The narrow duties of an interim government can be widened in two scenarios. First, when the caretaking role does not last for days, but months or years. Second, in times of crisis or exceptional circumstances. (commonly known as Zorouf Al Estethna’ia).
“If the mandate of a caretaker government lasts for a long time, such as a year or two, the scope of its work is expanded,” explained Mohammad Al Moghabat, a constitutional law researcher.
In face of the economic collapse in the country, it is fair to assume Lebanon is currently operating under exceptional circumstances.
“At such a time, a caretaker government should interfere,” said Morcos. “Saying it has limited powers does not mean it should not intervene to prevent more losses or damages.”
However, exceptional circumstances come with the risk of misuse. The executive branch could use these circumstances to justify operating outside of its constitutional mandate to push through a political agenda, rather than serve the public interest.
Politicians serving their own interests at the expense of the state comes as no surprise to most Lebanese. The current tension between President Michel Aoun and Caretaker Prime Minister Najib Mikati is only the latest flare up.
To resign or not to resign?
Many Lebanese are wondering who is to captain the ship as Lebanon sails from one titanic catastrophe to the next, still under a caretaker cabinet and prime minister, with no emerging presidential contenders in sight.
The Lebanese Constitution states that in the event of a presidential vacancy, the prime minister is to assume the role of the president, albeit in a narrow capacity.
“There is no clear legal text that determines if a caretaker government can take on the role of the presidency or not,” said Almoghabat. “But the principle of continuity should persist.”
This means that, if Lebanon still has a caretaker government at the end of the current presidential term, the interim government should assume the role of the president.
Some reports claim President Aoun seeks to issue a decree stipulating the resignation of the Mikati government . However, the constitutionality of such a manoeuvre is questionable. 
“Aoun wants to introduce his own people into a new cabinet, specifically his son-in-law,” said Hilal Khashan, Professor of Political Studies and Public Administration at the American University of Beirut.
Given that the Mikati government was considered resigned following the May parliamentary elections, President Aoun only needs to issue a decree accepting the resignation of the prime minister and his cabinet. Yet, Aoun cannot deem the Mikati government resigned before a new government is formed.
According to Morcos, it is a “constitutional custom” for the president to issue a decree which formally regards the caretaker government as resigned. However, the president must issue three decrees at the same time: the acceptance of the government’s resignation, the acceptance of the prime minister’s resignation, and the appointment of a new prime minister.
“As soon as there is consensus between the president and prime minister, the three decrees will be issued simultaneously,” said Morcos.

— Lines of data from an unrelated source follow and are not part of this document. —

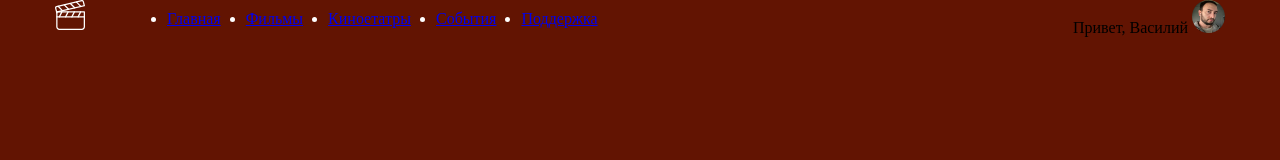
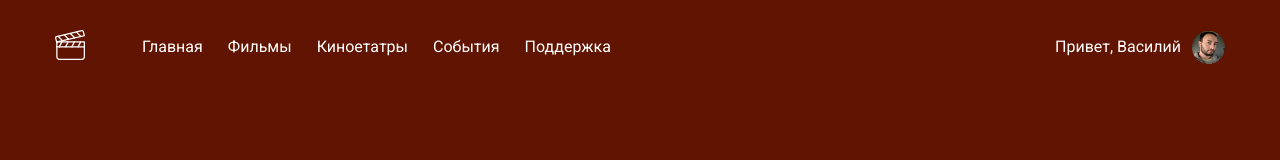
Before and after one commit to Vasya1988/cinema, a plain HTML site: page index.html in a window 1280 px wide. Drawn offline with Linux system fonts and the light colour scheme.

Commit message:
update-1

```diff
--- a/css/style.css
+++ b/css/style.css
@@ -4,6 +4,7 @@
 }
 body {
     background-color: #621402;
+    font-family: 'Roboto', sans-serif;
 }
 .container {
     margin: 0 auto;
@@ -11,6 +12,8 @@ body {
 }
 .header {
     display: flex;
+    padding: 30px 0;
+    box-sizing: content-box;
 }
 .nav {
     margin-left: 57px;
@@ -21,11 +24,13 @@ body {
 .menu {
     display: flex;
     align-items: center;
+    list-style-type: none;
+}
+.menu-item {
+    margin-right: 25px;
 }
 .menu-link {
-    margin-left: 25px;
     text-decoration: none;
-
     color: #fff;
 }
 .logo {
@@ -34,8 +39,12 @@ body {
 }
 .user {
     margin-left: auto;
+    display: flex;
+    align-items: center;
+    color: #fff;
 }
 .avatar {
+    margin-left: 11px;
     width: 33px;
     height: 33px;
     border-radius: 50%;
--- a/index.html
+++ b/index.html
@@ -9,6 +9,10 @@
 
     <!-- Нормализация стилей во всех браузерах -->
     <link rel="stylesheet" href="css/normalize.css">
+    <!-- Шрифты -->
+    <link rel="preconnect" href="https://fonts.googleapis.com">
+    <link rel="preconnect" href="https://fonts.gstatic.com" crossorigin>
+    <link href="https://fonts.googleapis.com/css2?family=Roboto:wght@400;700&display=swap" rel="stylesheet">
 </head>
 <body>
     <header class="header container">
@@ -17,20 +21,20 @@
         </a>
         <nav class="nav">
             <ul class="menu">
-                <li class="menu-link">
-                    <a href="#">Главная</a>
+                <li class="menu-item">
+                    <a class="menu-link" href="#">Главная</a>
                 </li>
-                <li class="menu-link">
-                    <a href="#">Фильмы</a>
+                <li class="menu-item">
+                    <a class="menu-link" href="#">Фильмы</a>
                 </li>
-                <li class="menu-link">
-                    <a href="#">Киноетатры</a>
+                <li class="menu-item">
+                    <a class="menu-link" href="#">Киноетатры</a>
                 </li>
-                <li class="menu-link">
-                    <a href="#">События</a>
+                <li class="menu-item">
+                    <a class="menu-link" href="#">События</a>
                 </li>
-                <li class="menu-link">
-                    <a href="#">Поддержка</a>
+                <li class="menu-item">
+                    <a class="menu-link" href="#">Поддержка</a>
                 </li>
             </ul>
         </nav>
```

According to Almoghabat, constitutional customs have a high legal status in order of Lebanese jurisprudence. “First there is the constitutional text, then the constitutional customs, then the law,” he explained.